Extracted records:
★ ★ ★ ★

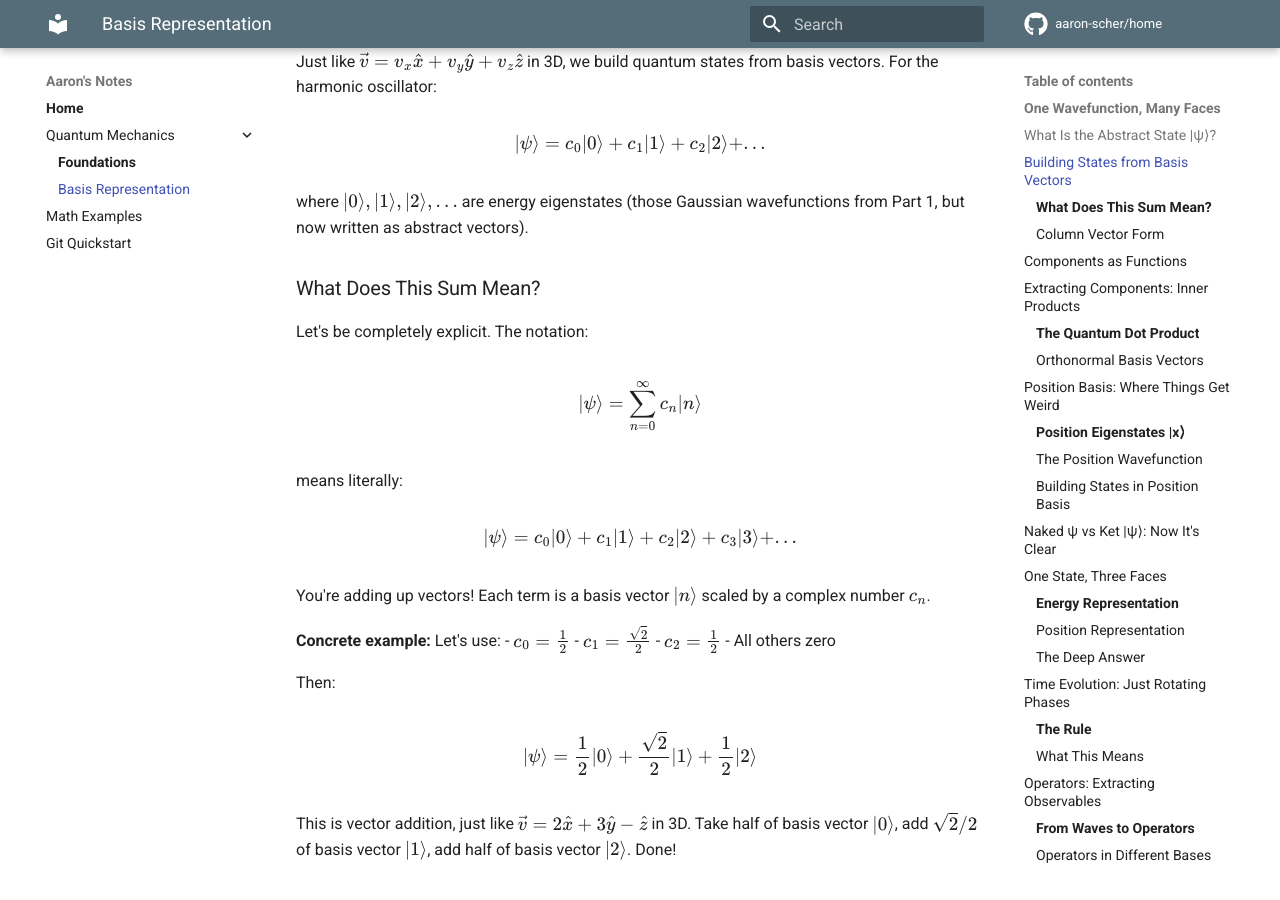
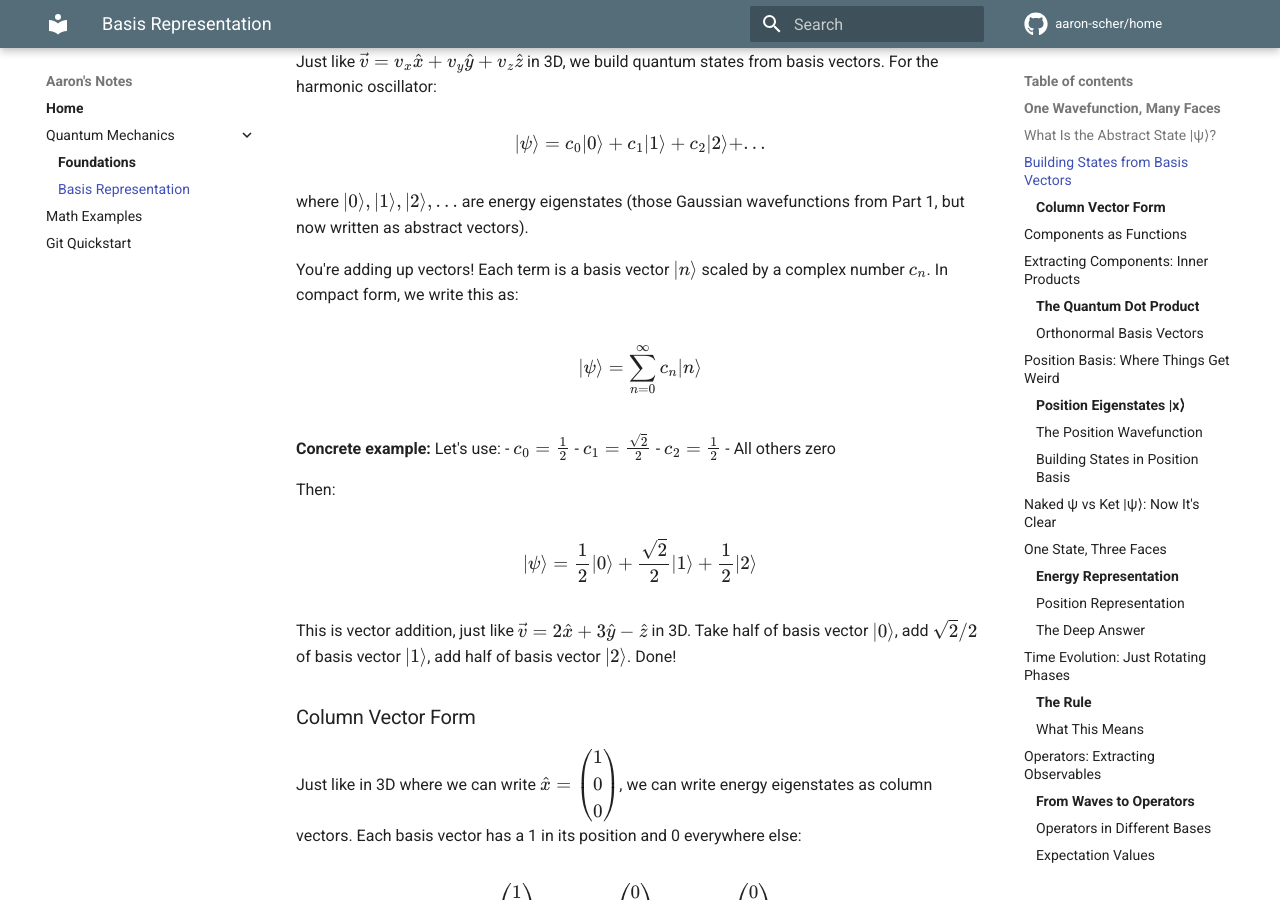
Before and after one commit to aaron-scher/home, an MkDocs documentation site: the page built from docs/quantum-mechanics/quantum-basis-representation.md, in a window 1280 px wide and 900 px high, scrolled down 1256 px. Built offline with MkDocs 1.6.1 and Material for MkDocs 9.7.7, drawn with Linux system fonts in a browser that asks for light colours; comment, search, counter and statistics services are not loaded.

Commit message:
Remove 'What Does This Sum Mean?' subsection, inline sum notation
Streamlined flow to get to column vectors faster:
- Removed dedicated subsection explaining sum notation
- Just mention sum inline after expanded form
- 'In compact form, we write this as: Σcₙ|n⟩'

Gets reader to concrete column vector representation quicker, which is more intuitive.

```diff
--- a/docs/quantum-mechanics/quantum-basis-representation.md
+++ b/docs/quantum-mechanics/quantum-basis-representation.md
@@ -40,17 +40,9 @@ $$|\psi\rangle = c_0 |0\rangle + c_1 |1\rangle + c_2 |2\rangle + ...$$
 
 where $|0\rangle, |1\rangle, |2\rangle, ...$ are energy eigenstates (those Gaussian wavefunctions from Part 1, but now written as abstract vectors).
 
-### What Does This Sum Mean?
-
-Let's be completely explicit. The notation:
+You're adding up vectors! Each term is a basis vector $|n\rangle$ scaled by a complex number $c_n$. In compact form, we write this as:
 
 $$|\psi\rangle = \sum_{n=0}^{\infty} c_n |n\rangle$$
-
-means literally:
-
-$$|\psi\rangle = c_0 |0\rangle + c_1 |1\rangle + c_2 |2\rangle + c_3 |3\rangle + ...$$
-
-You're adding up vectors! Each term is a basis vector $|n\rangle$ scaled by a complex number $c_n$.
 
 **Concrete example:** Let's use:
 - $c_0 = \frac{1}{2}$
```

★ ★ ★ ★

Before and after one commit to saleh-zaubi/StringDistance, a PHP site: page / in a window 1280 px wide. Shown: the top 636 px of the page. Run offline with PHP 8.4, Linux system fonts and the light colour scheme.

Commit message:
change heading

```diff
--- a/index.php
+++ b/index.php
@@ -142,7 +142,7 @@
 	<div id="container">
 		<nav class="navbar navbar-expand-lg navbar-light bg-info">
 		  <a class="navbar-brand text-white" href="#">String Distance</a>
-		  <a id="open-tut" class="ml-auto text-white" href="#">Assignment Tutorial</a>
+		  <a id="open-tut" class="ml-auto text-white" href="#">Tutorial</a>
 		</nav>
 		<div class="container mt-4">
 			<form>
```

★ ★ ★ ★

## TASK STATEMENT
Taking the records above as input, show every line in which the word "notation" is present.

## EXERCISE ANSWER
Remove 'What Does This Sum Mean?' subsection, inline sum notation
- Removed dedicated subsection explaining sum notation
-Let's be completely explicit. The notation:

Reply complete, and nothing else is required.